* [What you will do]:
Every entry is to be written out word for word.

* [Dataset extract]:
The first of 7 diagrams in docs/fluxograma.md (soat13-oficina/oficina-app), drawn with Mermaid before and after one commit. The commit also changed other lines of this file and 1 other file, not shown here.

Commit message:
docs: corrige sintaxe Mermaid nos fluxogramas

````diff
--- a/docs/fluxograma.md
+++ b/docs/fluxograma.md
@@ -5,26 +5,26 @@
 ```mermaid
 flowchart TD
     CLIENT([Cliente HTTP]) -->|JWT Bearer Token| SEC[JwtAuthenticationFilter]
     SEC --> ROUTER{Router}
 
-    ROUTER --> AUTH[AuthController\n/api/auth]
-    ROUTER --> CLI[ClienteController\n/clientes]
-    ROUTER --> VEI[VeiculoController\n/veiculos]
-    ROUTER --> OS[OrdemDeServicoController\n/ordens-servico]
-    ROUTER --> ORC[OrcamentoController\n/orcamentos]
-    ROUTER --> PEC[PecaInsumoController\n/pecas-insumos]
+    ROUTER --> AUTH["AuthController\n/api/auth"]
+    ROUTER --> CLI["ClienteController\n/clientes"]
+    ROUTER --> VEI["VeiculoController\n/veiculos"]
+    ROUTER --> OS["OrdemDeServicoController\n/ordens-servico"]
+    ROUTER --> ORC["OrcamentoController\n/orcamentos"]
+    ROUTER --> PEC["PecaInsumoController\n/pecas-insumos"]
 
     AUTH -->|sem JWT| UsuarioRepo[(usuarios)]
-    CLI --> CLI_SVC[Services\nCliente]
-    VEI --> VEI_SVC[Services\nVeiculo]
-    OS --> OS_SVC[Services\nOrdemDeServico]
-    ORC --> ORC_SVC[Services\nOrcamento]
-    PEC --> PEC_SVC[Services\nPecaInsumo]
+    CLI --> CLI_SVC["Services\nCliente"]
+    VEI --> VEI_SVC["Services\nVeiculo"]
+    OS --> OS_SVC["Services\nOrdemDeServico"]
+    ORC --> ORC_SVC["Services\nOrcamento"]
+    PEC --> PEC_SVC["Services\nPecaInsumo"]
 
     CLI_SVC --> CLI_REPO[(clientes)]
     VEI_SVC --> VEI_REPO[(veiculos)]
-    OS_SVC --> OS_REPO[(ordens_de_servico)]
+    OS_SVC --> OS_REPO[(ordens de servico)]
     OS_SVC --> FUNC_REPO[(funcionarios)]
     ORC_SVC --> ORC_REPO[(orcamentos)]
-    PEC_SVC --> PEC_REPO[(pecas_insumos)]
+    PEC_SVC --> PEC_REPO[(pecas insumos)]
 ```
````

* [Answer to the exercise]:
The first of 7 diagrams in docs/fluxograma.md (soat13-oficina/oficina-app), drawn with Mermaid before and after one commit. The commit also changed other lines of this file and 1 other file, not shown here.

Commit message:
docs: corrige sintaxe Mermaid nos fluxogramas

````diff
--- a/docs/fluxograma.md
+++ b/docs/fluxograma.md
@@ -5,26 +5,26 @@
 ```mermaid
 flowchart TD
     CLIENT([Cliente HTTP]) -->|JWT Bearer Token| SEC[JwtAuthenticationFilter]
     SEC --> ROUTER{Router}
 
-    ROUTER --> AUTH[AuthController\n/api/auth]
-    ROUTER --> CLI[ClienteController\n/clientes]
-    ROUTER --> VEI[VeiculoController\n/veiculos]
-    ROUTER --> OS[OrdemDeServicoController\n/ordens-servico]
-    ROUTER --> ORC[OrcamentoController\n/orcamentos]
-    ROUTER --> PEC[PecaInsumoController\n/pecas-insumos]
+    ROUTER --> AUTH["AuthController\n/api/auth"]
+    ROUTER --> CLI["ClienteController\n/clientes"]
+    ROUTER --> VEI["VeiculoController\n/veiculos"]
+    ROUTER --> OS["OrdemDeServicoController\n/ordens-servico"]
+    ROUTER --> ORC["OrcamentoController\n/orcamentos"]
+    ROUTER --> PEC["PecaInsumoController\n/pecas-insumos"]
 
     AUTH -->|sem JWT| UsuarioRepo[(usuarios)]
-    CLI --> CLI_SVC[Services\nCliente]
-    VEI --> VEI_SVC[Services\nVeiculo]
-    OS --> OS_SVC[Services\nOrdemDeServico]
-    ORC --> ORC_SVC[Services\nOrcamento]
-    PEC --> PEC_SVC[Services\nPecaInsumo]
+    CLI --> CLI_SVC["Services\nCliente"]
+    VEI --> VEI_SVC["Services\nVeiculo"]
+    OS --> OS_SVC["Services\nOrdemDeServico"]
+    ORC --> ORC_SVC["Services\nOrcamento"]
+    PEC --> PEC_SVC["Services\nPecaInsumo"]
 
     CLI_SVC --> CLI_REPO[(clientes)]
     VEI_SVC --> VEI_REPO[(veiculos)]
-    OS_SVC --> OS_REPO[(ordens_de_servico)]
+    OS_SVC --> OS_REPO[(ordens de servico)]
     OS_SVC --> FUNC_REPO[(funcionarios)]
     ORC_SVC --> ORC_REPO[(orcamentos)]
-    PEC_SVC --> PEC_REPO[(pecas_insumos)]
+    PEC_SVC --> PEC_REPO[(pecas insumos)]
 ```
````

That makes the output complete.